This reminds me of a comment made to me by my RCIA director. I gave birth to our youngest the weekend after Ash Wednesday the same year I joined the church (on Easter Vigil). So, as I was trying to come up with some type of penance or sacrifice I could make during lent she wisely advised "you have a newborn...that is plenty sacrifice enough right now".

I was wondering about the Catholic stance on fasting while nursing...does that still apply if you're nursing, say, a one year old? It seems I go from nursing to pregnancy so if I followed that I would almost never fast (on food, anyway). Just curious...

8 kids and a business said...

A friend who's a priest makes a special bread (in his bread machine) that he uses when he fasts. It's made of spelt flour and includes nuts, seeds, dried fruit, even the occasional piece of dark chocolate. When I sarcastically remarked, with my mouth full of bread, that he was cheating, he said that no he wasn't because he only eats one slice 3x on fast day. Who am I to argue with a man of God? There are some people, who for medical reasons, shouldn't fast from food but can fast from other things. I can't fast because my blood sugar dips too low when I don't eat regularly and I once had to rush to the aid of an elderly woman during Friday Lenten Mass because she hadn't eaten in 18 (!) hours and fainted.

Agnes said...

I read a book about Medjugorje and I actually tried to fast on bread and water last lent, on wednesdays and fridays, but only for breakfast. Substituting even ONE meal, twice a week, with a tasteless piece of bread and water was soooooo hard. My flesh wanted to scream OUT: I WANT COFFEE! I WANT A PIECE OF FRUIT AT LEAST! Some days, I failed. But then I picked myself back up and kept going. This year, I think I am going to try to fast on bread and water on select days as well, because it is SOOOO character building...or faith-building I shall say. It's difficult but nothing worth doing in life is easy, right?

I'm glad to have read your post and get inspired to fast again like that this lent! Agnes

Agnes said...

Also, I love your blog!!! I will add it to my reading list! Can't wait to read some of your "marriage" posts as I'm getting married in a little over 6 months.

Anabelle Hazard said...

Ennoh, I hear ya. Yesterday in fact I fasted from the internet because I had no sleep from the tornado warning going off. On days I have headaches, I figure that's my cross so I EAT. But on good days, Our Lady gives me the grace to manage everything even on a hungry stomach. In fact there are days I'm surprised at my productiveness. I guess I would just ask for grace.

Anabelle Hazard said...

Mary, I love water so it's not a sacrifice for me :) Hot tea would be a sacrifice. LOL.
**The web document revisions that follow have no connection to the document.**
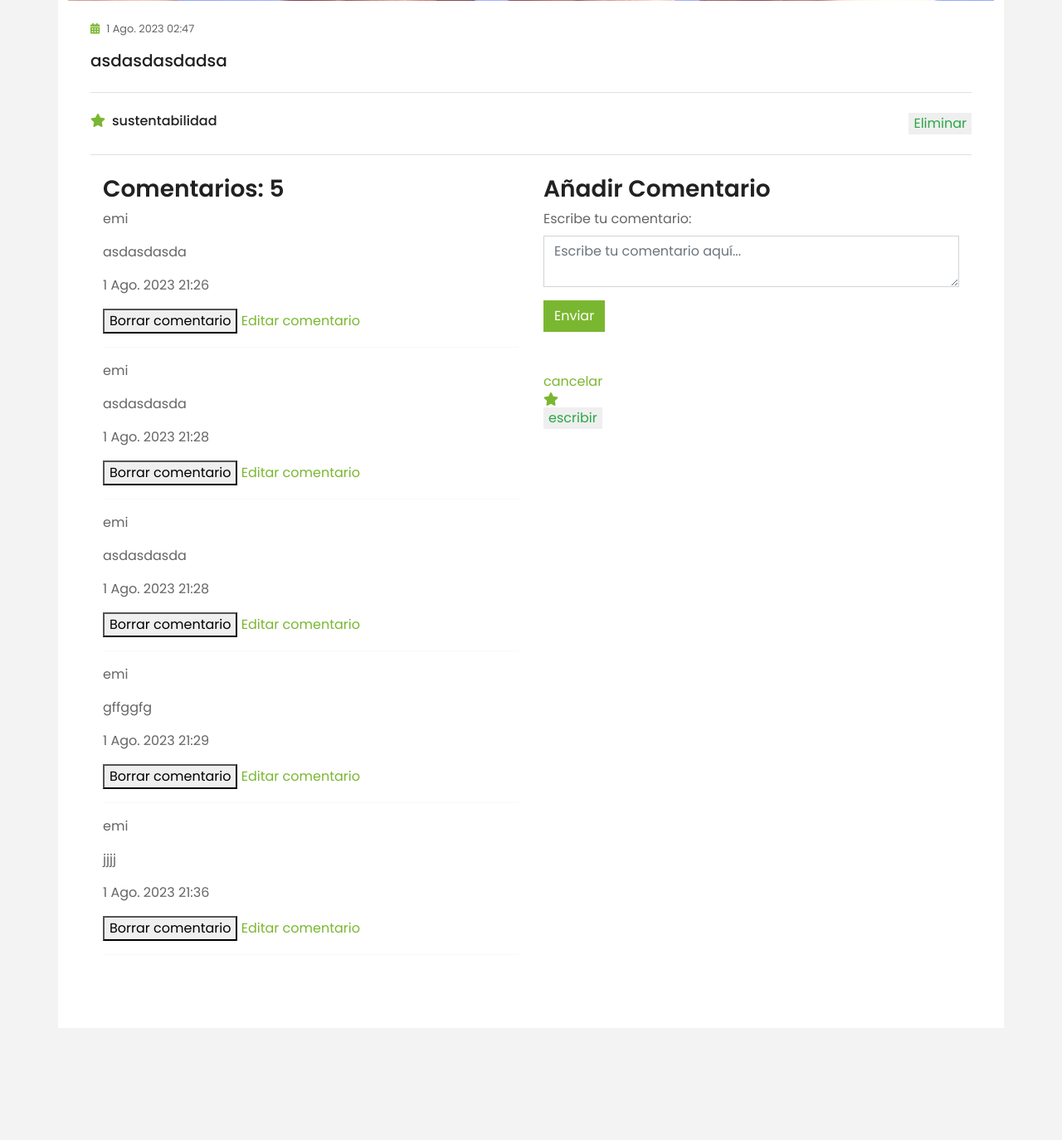
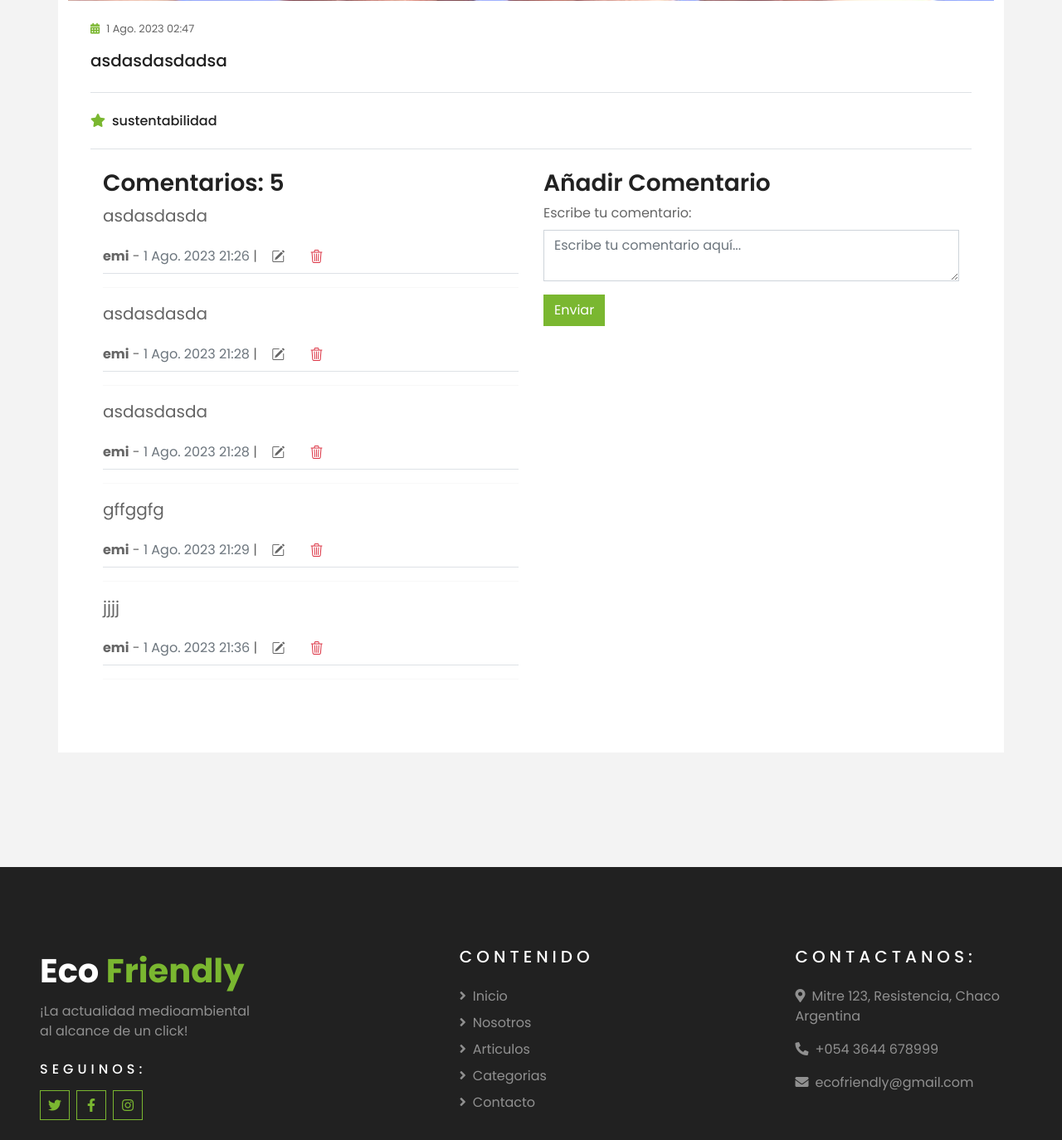
Before and after one commit to RocioDuarteBazan/proyecto_final, a Django app: page /posts/posts/3/ in a window 1280 px wide. Shown: the part 1092-2466 px from the top of the page at 83% size. Run offline with Django 4.2, Linux system fonts and the light colour scheme; a user stored in the database is signed in; data comes from the database, SQL or seed files in the repository; both versions use the stored data as it was after the commit; some libraries are stand-ins or nearby versions.

Commit message:
agregu algunas cosas en guardar comentario

```diff
--- a/blog/apps/posts/views.py
+++ b/blog/apps/posts/views.py
@@ -90,9 +90,9 @@
 
 def delete_comment(request, comment_id):
     comment = get_object_or_404(Comment, id=comment_id)
-    if comment.author or comment.staff == request.user:
+    if comment.author == request.user or request.user.is_staff:
         comment.delete()
-    return redirect('posts:posts', pk=comment.posts.pk)
+    return redirect('posts:post_individual', id=comment.articulo.pk)
 
 
 def edit_comment(request, comment_id):
@@ -101,13 +101,13 @@
     #mensaje de error si no sos el autor
     if comment.author != request.user:
         messages.error(request, 'Usuario sin permisos para editar este comentario.')
-        return redirect('posts:posts', pk=comment.posts.pk)
+        return redirect('posts:post_individual', id=comment.articulo.pk)
 
     if request.method == 'POST':
         form = CommentForm(request.POST, instance=comment)
         if form.is_valid():
             form.save()
-            return redirect('posts:posts', pk=comment.posts.pk)
+            return redirect('posts:post_individual', id=comment.articulo.pk)
     else:
         form = CommentForm(instance=comment)
 
--- a/blog/templates/base.html
+++ b/blog/templates/base.html
@@ -30,6 +30,7 @@
     rel="stylesheet"
     href="https://cdnjs.cloudflare.com/ajax/libs/animate.css/4.1.1/animate.min.css"
   />
+  <link rel="stylesheet" href="https://cdn.jsdelivr.net/npm/bootstrap-icons@1.10.5/font/bootstrap-icons.css">
 
 </head>
 
--- a/blog/templates/posts/comentarios/comentar.html
+++ b/blog/templates/posts/comentarios/comentar.html
@@ -12,15 +12,4 @@
     <p>Debe iniciar sesión para añadir un comentario</p>
 
     {% endif %}
-
-    <br><br>
-    <a href="{% url 'posts:posts' %}">cancelar</a>
-
-
-    <h6 class="m-0"><i class="fa fa-star text-primary mr-2"></i>{{post.comentarios}}
-    </h6>
-    <form method="POST">
-        {% csrf_token %}
-        <button type="submit" name="delete_posts" class="m-0" style="color: #28a745; border: none;">escribir</button>
-    </form>
 </div>
--- a/blog/templates/posts/comentarios/listado.html
+++ b/blog/templates/posts/comentarios/listado.html
@@ -2,18 +2,19 @@
     <h3>Comentarios: {{post.comments.all|length}}</h3>
     {% for comment in post.comments.all %}
     <!-- <img src="{{user.imagen.url}}" style="height: 2rem; border-radius: 10%;"></img>}} -->
-    <p>{{ comment.author }}</p>
-    <p>{{ comment.text }}</p>
-    <p>{{ comment.created_at }}</p>
-    <form method="POST" action="{% url 'posts:delete_comment' comment.id %}">
-        {% csrf_token %}
-        {% if comment.author == user.username or user.is_staff or user.is_superuser %}
-
-        <button type="submit">Borrar comentario</button>
-        <a href="{% url 'posts:edit_comment' comment_id=comment.id %}">Editar
-            comentario</a>
-        {% endif %}
-    </form>
+    <div class="border-bottom ">
+        <p class="lead">{{ comment.text }}</p>
+        <form method="POST" action="{% url 'posts:delete_comment' comment.id %}">
+            {% csrf_token %}
+            {% if comment.author == user.username or user.is_staff or user.is_superuser %}
+            <b>{{ comment.author }}</b> - <span class="text-muted">{{ comment.created_at }}</span> |
+            <a class="btn" href="{% url 'posts:edit_comment' comment_id=comment.id %}">
+                <i class="bi bi-pencil-square"></i>
+            </a>
+            <button class="btn text-danger" type="submit"><i class="bi bi-trash3"></i></button>
+            {% endif %}
+        </form>
+    </div>
     <hr>
     {% empty %}
     <p>No hay comentarios.</p>
--- a/blog/templates/posts/editComentario.html
+++ b/blog/templates/posts/editComentario.html
@@ -4,6 +4,6 @@
     <form method="POST">
         {% csrf_token %}
         {{ form.as_p }}
-        <button type="submit">Guardar</button>
+        <button class="btn btn-primary" type="submit">Guardar</button>
     </form>
 {% endblock contenido %}
--- a/blog/templates/posts/post_card.html
+++ b/blog/templates/posts/post_card.html
@@ -14,6 +14,9 @@
                 <a class="text-primary text-uppercase text-decoration-none" href="">
                     {{post.categoria}}
                 </a>
+                <form action="POST">
+                    <a href="">{{posta.resumen}}</a>
+                </form>
             </div>
             <a class="h5 m-0 text-decoration-none" href="{{post.get_absolute_url}}">
                 {{post.titulo}}
--- a/blog/templates/posts/post_individual.html
+++ b/blog/templates/posts/post_individual.html
@@ -33,8 +33,7 @@
                                 </h6>
                                 <form method="POST">
                                     {% csrf_token %}
-                                    <button type="submit" name="delete_posts" class="m-0"
-                                        style="color: #28a745; border: none;">Eliminar</button>
+
                                 </form>
                             </div>
                         </div>
```
Also changed, not shown: blog/templates/nosotros_original.html (deleted, +0 -55 lines), blog/blog/db.sqlite3.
Amy, I think nursing is nursing no matter what age. Ask your pastor to be sure but I didn't fast on bread and water even when my daughter was 18 months old. I think I abstained from sweets for Wed and Fri.

Terry LOL on your mouthful. I felt guilty about my banana nut bread and stopped making it but thanks for telling me what that priest said.

Agnes, thank you. Congratulations! I'm making your polish treats on a feast day soon.